What you will do: What is needed is an exact copy of every entry below, with the pictures left out.

Information:
--- --- ---
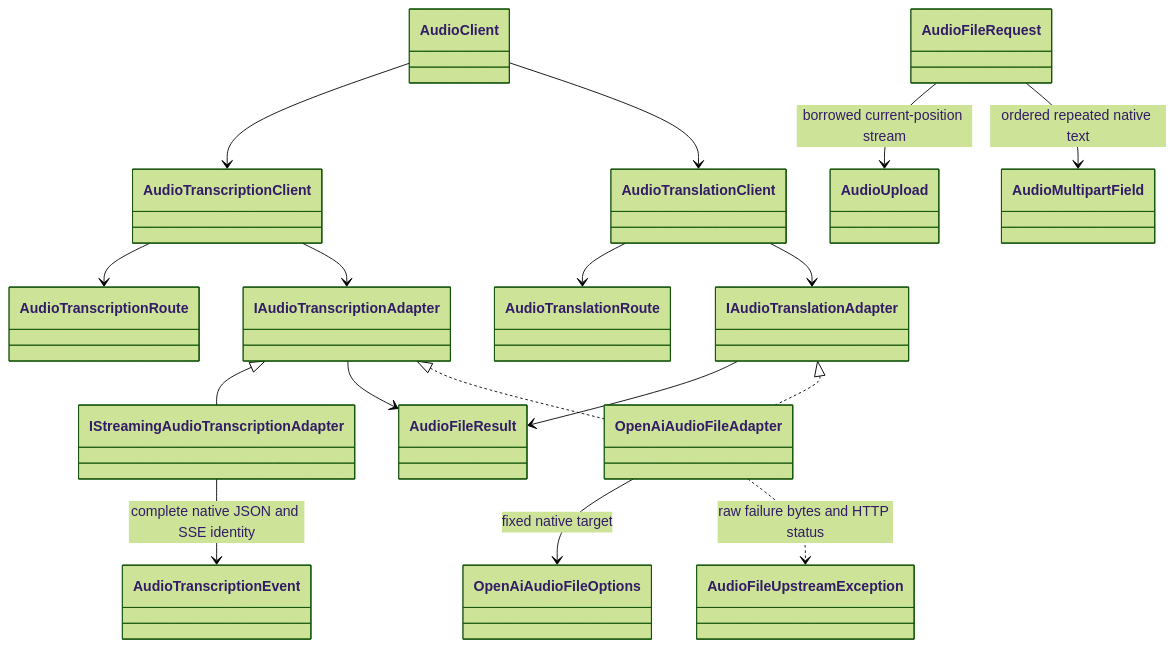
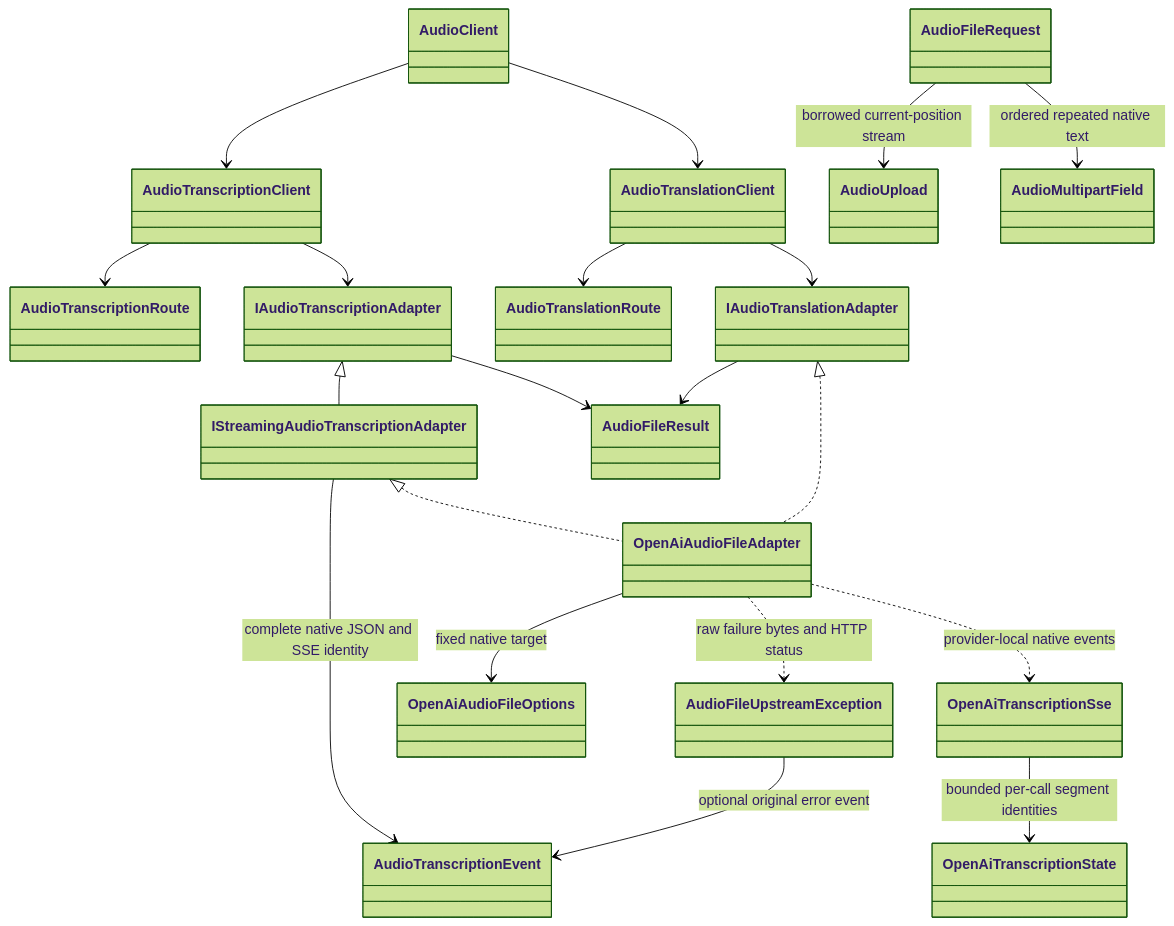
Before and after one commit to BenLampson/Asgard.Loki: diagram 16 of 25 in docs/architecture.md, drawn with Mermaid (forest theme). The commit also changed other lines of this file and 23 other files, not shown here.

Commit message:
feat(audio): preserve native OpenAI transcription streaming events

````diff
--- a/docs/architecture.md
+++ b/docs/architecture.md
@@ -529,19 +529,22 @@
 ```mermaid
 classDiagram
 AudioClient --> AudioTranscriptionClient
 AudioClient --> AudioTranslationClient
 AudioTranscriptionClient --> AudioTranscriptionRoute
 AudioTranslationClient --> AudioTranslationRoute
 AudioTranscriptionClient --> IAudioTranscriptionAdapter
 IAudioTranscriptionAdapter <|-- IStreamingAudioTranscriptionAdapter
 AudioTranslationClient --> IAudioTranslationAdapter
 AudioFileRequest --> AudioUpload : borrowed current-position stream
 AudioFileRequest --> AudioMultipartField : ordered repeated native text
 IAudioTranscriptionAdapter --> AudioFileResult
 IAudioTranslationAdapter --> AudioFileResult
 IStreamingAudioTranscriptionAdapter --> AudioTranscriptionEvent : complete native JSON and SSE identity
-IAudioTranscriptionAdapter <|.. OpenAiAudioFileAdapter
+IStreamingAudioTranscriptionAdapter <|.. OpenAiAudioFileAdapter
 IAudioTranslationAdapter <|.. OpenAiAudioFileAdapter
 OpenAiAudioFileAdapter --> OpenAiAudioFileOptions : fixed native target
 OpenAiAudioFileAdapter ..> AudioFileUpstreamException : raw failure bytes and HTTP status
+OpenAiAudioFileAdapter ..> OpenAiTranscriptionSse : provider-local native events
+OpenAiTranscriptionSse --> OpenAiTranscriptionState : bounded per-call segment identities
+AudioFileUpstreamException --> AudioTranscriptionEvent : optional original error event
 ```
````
--- --- ---
Task answer:
Before and after one commit to BenLampson/Asgard.Loki: diagram 16 of 25 in docs/architecture.md, drawn with Mermaid (forest theme). The commit also changed other lines of this file and 23 other files, not shown here.

Commit message:
feat(audio): preserve native OpenAI transcription streaming events

````diff
--- a/docs/architecture.md
+++ b/docs/architecture.md
@@ -529,19 +529,22 @@
 ```mermaid
 classDiagram
 AudioClient --> AudioTranscriptionClient
 AudioClient --> AudioTranslationClient
 AudioTranscriptionClient --> AudioTranscriptionRoute
 AudioTranslationClient --> AudioTranslationRoute
 AudioTranscriptionClient --> IAudioTranscriptionAdapter
 IAudioTranscriptionAdapter <|-- IStreamingAudioTranscriptionAdapter
 AudioTranslationClient --> IAudioTranslationAdapter
 AudioFileRequest --> AudioUpload : borrowed current-position stream
 AudioFileRequest --> AudioMultipartField : ordered repeated native text
 IAudioTranscriptionAdapter --> AudioFileResult
 IAudioTranslationAdapter --> AudioFileResult
 IStreamingAudioTranscriptionAdapter --> AudioTranscriptionEvent : complete native JSON and SSE identity
-IAudioTranscriptionAdapter <|.. OpenAiAudioFileAdapter
+IStreamingAudioTranscriptionAdapter <|.. OpenAiAudioFileAdapter
 IAudioTranslationAdapter <|.. OpenAiAudioFileAdapter
 OpenAiAudioFileAdapter --> OpenAiAudioFileOptions : fixed native target
 OpenAiAudioFileAdapter ..> AudioFileUpstreamException : raw failure bytes and HTTP status
+OpenAiAudioFileAdapter ..> OpenAiTranscriptionSse : provider-local native events
+OpenAiTranscriptionSse --> OpenAiTranscriptionState : bounded per-call segment identities
+AudioFileUpstreamException --> AudioTranscriptionEvent : optional original error event
 ```
````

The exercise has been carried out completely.